Deep dive invitations
You’ve heard the old saying “Noses in, fingers out” as it relates to the boundary setting and potentially disconnected relationship between management and boards. There are many stories of fiduciary boards going too far into management’s realm and, in some cases, not far enough. If formed and run well, an advisory board can add huge value to problem solving and business improvement. In the best cases, management invites the advisory board to do a deep dive with them into a key issue, with detailed facts and concerns fully on the table. Sometimes this is done with the complete candor of “We don’t know how to handle this, and we want your deep dive review and perspective before we decide.” You won’t hear this in a fiduciary board meeting.

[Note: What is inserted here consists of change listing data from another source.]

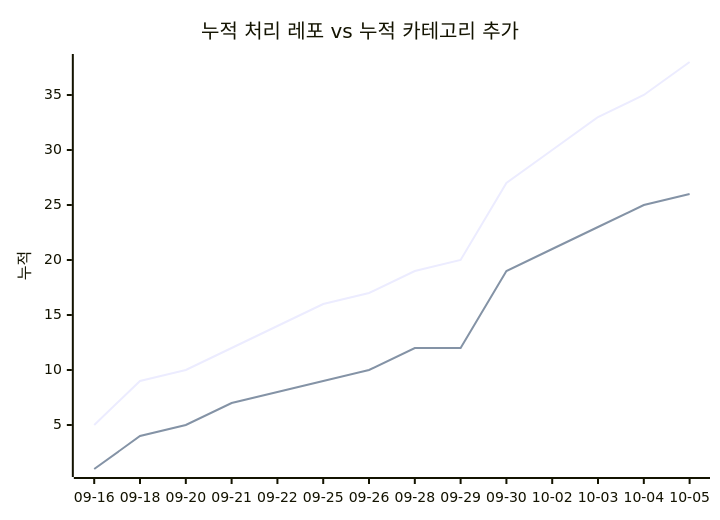
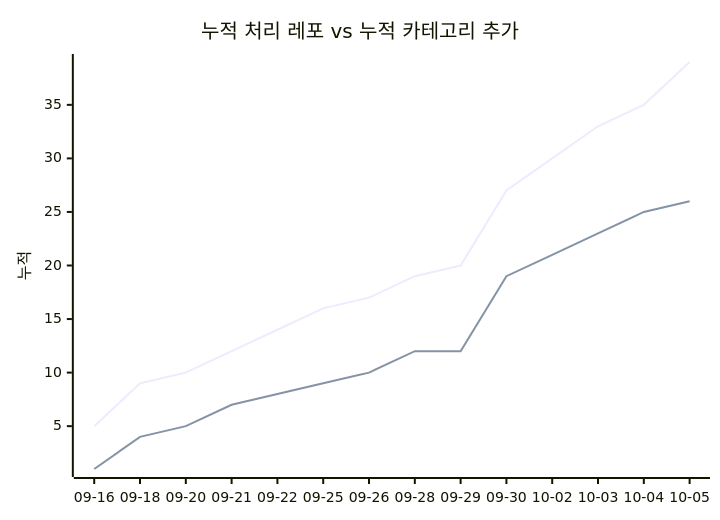
Before and after one commit to J-nowcow/awesome-korean-agent-skills: the second of 2 diagrams in docs/trends.md, drawn with Mermaid. The commit also changed other lines of this file and 2 other files, not shown here.

````diff
--- a/docs/trends.md
+++ b/docs/trends.md
@@ -68,8 +68,8 @@
 ```mermaid
 xychart-beta
     title "누적 처리 레포 vs 누적 카테고리 추가"
     x-axis ["09-16","09-18","09-20","09-21","09-22","09-25","09-26","09-28","09-29","09-30","10-02","10-03","10-04","10-05"]
     y-axis "누적"
-    line [5,9,10,12,14,16,17,19,20,27,30,33,35,38]
+    line [5,9,10,12,14,16,17,19,20,27,30,33,35,39]
     line [1,4,5,7,8,9,10,12,12,19,21,23,25,26]
 ```
````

For an advisory board member in this environment, deep-dive advising can be very fulfilling if you are an engaged problem solver and willing sharer of best practices for business improvement. Knowing that you are fully welcome, that your questions are not viewed as criticism, that your input is accepted without reservation and that you are fully appreciated can be a special experience. How often have you had this experience as a fiduciary board member, no matter how collaborative the culture is? Being “under the tent” while really moving things ahead has its rewards.
If a company selects the advisory board modality as the best fit for its needs, and you’ve been able to recruit the right, egoless independent advisory board members you need, here are some key dos and don’ts to be considered.
• Establish consistent advisory board participation, including having the advisory board members fully joining in on the regular “insider” fiduciary board meetings. Treat them like board members without the vote. This can be especially valuable if your fiduciary board members are all management-owners, as is the case in many family businesses. For advisory board members, prepare and contribute as you would if you were a fiduciary board member.
• Be selective about who joins the independent advisory board, with particular attention to assessing motivation, fit, experience and skills. Remember, advisory board members will need to have the power of persuasion, since they lack the formal or legal authority of fiduciary board . For advisory board member candidates, accept this special role with conviction.
• Pay respectfully and competitively (without the board member risk premium). You will easily get an outsized ROI if you follow the first two do’s. For advisory board members, understand that you will never get paid enough so your rewards have to come from the service itself.
• Treat the advisory board as “free consulting.” These specially selected advisory board members are engaged, self-motivated and committed, so use them wisely.
• Put your current professional advisors (e.g. accountants, lawyers) or business friends on your advisory board. You are seeking independence.
• Make the advisory board too large, particularly if you really want to engage with it. Make it a robust working group.
Your board journey is exactly that — a journey. In many situations, the right advisory board setup is a great fit for both the closely held company and the committed candidate, driving both business success and personal satisfaction.
Don Yee has been CEO or an independent board member of numerous companies, from startups to multibillion-dollar businesses. He currently serves on the boards of Blue Diamond (a 2018 Private Company Board of the Year), Aerometals, Jake’s Finer Foods, Fat Family Restaurant Group and NACD-Northern California, where he is the founding chair of NACD-Capital Valley and an NACD Board Leadership Fellow. He is also a member of the Private Company Director editorial advisory board.